Stored items
----------

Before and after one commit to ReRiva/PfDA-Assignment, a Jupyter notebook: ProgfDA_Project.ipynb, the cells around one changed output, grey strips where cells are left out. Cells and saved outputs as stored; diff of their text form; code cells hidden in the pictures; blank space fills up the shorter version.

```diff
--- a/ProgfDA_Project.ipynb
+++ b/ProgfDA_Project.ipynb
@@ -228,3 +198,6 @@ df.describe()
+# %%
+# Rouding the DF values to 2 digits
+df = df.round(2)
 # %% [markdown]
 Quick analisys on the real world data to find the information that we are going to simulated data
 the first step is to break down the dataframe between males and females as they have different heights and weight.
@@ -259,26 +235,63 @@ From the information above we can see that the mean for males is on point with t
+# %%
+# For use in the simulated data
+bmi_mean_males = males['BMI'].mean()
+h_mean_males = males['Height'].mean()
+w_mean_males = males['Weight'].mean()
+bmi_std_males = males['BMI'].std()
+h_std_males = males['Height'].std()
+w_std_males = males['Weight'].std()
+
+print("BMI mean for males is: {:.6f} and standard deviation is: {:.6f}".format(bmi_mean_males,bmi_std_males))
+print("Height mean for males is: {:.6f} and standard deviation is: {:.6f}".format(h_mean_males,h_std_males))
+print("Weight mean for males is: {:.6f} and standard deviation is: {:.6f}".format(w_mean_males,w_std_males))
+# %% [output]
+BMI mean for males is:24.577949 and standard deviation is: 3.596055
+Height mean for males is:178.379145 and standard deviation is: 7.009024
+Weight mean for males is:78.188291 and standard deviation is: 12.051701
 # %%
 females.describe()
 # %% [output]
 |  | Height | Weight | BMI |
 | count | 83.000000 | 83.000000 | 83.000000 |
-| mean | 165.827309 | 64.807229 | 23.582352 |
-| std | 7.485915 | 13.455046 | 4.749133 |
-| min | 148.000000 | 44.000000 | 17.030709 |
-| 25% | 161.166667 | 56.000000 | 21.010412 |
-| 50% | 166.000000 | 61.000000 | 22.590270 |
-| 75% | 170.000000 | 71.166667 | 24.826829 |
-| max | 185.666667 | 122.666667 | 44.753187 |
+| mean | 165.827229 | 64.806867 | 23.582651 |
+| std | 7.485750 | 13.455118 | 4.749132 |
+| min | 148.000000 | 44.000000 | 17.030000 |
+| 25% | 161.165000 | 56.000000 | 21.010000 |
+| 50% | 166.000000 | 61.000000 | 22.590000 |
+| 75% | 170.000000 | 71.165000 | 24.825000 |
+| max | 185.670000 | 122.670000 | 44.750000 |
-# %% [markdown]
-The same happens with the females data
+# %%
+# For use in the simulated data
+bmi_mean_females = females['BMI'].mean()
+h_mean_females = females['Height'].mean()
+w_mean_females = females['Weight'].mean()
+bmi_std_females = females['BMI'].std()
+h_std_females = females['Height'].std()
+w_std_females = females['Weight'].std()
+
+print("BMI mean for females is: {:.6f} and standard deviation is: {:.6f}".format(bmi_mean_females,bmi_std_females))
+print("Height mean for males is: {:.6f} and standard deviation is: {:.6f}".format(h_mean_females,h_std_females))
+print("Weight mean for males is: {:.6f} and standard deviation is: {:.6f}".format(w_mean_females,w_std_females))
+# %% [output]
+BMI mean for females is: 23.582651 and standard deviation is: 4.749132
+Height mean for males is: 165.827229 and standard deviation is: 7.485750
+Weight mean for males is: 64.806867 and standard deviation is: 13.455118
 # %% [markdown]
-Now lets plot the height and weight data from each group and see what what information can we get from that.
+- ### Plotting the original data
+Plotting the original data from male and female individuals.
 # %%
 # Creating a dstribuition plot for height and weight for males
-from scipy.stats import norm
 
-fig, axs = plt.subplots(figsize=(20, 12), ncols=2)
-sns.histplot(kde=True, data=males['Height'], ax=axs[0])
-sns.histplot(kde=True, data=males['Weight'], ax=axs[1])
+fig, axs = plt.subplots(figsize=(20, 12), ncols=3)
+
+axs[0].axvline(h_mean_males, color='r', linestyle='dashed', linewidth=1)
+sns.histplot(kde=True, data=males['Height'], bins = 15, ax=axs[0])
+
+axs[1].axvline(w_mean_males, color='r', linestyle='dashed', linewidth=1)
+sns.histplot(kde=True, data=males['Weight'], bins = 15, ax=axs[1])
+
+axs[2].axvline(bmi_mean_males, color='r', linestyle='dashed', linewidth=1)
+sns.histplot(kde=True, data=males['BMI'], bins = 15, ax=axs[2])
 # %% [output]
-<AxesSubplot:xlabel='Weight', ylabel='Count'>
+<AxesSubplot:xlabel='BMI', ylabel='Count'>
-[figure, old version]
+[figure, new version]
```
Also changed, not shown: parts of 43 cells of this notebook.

----------

Exercise. For each line above that holds the string "True", provide a copy of that line.

Reply.
-sns.histplot(kde=True, data=males['Height'], ax=axs[0])
-sns.histplot(kde=True, data=males['Weight'], ax=axs[1])
+sns.histplot(kde=True, data=males['Height'], bins = 15, ax=axs[0])
+sns.histplot(kde=True, data=males['Weight'], bins = 15, ax=axs[1])
+sns.histplot(kde=True, data=males['BMI'], bins = 15, ax=axs[2])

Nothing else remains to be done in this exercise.